===== Records to use =====

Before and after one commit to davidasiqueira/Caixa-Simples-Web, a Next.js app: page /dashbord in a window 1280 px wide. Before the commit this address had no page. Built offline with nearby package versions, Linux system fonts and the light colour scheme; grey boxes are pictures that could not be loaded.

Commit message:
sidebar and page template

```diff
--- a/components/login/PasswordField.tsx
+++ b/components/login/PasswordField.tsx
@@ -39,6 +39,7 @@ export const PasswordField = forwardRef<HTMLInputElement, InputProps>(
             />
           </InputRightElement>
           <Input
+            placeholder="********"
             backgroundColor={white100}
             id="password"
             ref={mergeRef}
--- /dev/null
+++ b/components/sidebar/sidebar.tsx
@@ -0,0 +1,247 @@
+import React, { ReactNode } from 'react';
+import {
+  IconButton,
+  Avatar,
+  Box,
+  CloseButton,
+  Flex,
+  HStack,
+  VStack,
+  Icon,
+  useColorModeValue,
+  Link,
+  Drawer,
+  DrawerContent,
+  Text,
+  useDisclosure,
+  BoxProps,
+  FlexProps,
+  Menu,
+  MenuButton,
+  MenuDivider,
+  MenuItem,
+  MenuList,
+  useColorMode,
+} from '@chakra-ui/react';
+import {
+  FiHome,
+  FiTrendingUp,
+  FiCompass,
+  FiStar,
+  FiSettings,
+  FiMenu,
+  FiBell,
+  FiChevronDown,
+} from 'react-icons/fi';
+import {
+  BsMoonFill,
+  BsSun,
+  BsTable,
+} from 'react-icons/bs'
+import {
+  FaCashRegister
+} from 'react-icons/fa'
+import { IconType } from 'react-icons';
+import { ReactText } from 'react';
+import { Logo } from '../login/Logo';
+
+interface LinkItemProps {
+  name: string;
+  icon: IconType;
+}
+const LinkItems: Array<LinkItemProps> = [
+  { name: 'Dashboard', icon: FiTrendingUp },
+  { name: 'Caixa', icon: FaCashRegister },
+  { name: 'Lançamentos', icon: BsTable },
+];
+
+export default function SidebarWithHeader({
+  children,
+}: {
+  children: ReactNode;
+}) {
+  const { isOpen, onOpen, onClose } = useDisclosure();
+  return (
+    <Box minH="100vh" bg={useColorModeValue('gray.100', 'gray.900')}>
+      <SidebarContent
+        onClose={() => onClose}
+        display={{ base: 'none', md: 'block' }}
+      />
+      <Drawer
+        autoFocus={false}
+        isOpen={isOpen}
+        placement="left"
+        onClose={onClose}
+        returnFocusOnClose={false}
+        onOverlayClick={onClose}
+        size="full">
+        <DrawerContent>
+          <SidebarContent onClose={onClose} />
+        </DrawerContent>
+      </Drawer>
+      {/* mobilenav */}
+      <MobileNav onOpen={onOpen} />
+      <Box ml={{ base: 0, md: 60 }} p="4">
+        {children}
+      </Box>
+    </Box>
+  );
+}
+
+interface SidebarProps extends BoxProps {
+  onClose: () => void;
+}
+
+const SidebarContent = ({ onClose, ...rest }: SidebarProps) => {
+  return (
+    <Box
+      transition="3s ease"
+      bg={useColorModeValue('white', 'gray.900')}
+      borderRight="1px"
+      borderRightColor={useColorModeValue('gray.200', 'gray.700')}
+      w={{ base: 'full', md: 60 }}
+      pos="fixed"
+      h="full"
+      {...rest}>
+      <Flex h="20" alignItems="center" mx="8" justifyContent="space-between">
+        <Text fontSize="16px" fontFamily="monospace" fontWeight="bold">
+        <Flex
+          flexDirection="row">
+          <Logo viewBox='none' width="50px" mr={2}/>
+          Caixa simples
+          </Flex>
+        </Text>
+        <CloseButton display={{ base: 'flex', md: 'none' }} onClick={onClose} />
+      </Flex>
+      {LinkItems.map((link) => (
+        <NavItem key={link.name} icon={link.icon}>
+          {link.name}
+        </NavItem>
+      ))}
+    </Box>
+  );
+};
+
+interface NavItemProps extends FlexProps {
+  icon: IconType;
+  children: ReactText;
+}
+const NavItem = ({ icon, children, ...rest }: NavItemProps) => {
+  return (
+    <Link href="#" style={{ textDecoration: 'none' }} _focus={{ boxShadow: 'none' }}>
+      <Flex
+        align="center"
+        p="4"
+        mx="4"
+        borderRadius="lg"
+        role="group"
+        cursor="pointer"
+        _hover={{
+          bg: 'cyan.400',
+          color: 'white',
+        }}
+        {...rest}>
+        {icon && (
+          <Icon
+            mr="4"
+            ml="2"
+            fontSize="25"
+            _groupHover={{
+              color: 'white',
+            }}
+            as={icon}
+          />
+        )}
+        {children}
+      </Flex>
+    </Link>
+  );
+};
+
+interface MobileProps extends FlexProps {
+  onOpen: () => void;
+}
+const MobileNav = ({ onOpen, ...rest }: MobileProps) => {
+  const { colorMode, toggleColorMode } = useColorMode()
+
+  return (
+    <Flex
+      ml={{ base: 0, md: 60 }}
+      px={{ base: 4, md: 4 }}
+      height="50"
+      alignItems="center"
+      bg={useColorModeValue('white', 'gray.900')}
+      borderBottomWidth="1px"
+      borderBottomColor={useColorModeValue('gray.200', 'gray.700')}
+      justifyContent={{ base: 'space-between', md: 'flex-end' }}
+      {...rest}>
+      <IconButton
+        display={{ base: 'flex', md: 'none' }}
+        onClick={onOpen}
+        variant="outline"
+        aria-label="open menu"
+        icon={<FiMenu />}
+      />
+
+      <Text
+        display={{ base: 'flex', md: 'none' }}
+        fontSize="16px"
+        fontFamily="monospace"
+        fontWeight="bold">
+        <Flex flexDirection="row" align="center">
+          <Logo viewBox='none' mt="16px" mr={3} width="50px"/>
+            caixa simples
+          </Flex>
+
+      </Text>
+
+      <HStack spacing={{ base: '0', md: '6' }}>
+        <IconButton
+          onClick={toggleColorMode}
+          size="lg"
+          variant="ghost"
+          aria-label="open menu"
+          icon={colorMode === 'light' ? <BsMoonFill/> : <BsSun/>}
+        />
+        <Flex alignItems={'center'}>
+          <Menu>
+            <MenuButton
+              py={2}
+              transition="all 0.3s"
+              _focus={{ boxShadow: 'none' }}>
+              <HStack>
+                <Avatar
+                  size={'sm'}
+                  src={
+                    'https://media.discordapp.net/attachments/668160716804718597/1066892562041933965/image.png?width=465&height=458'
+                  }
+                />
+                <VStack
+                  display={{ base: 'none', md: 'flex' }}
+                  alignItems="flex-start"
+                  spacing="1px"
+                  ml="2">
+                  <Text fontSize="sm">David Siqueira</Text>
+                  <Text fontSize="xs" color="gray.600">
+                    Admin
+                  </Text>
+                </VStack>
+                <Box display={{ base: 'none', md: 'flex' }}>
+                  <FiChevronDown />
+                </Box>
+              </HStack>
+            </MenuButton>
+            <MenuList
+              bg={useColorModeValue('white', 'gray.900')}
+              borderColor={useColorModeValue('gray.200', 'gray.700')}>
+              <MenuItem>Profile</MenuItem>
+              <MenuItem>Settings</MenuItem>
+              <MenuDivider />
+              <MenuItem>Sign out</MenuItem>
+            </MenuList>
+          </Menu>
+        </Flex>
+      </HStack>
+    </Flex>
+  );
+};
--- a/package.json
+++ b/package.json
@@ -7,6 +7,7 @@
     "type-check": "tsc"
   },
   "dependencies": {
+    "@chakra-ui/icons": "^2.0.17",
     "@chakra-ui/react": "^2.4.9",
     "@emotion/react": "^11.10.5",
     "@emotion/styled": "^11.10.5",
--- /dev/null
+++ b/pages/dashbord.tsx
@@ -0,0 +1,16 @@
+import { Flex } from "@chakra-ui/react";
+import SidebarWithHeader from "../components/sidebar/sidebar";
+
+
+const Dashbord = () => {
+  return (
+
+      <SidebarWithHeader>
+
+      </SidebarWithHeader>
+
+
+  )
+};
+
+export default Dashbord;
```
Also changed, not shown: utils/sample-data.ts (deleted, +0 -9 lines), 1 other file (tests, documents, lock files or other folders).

=====

* **What this task involves**: What is the number of lines in the records that include "SidebarWithHeader"? Answer with that number alone.

* **Task output**: 4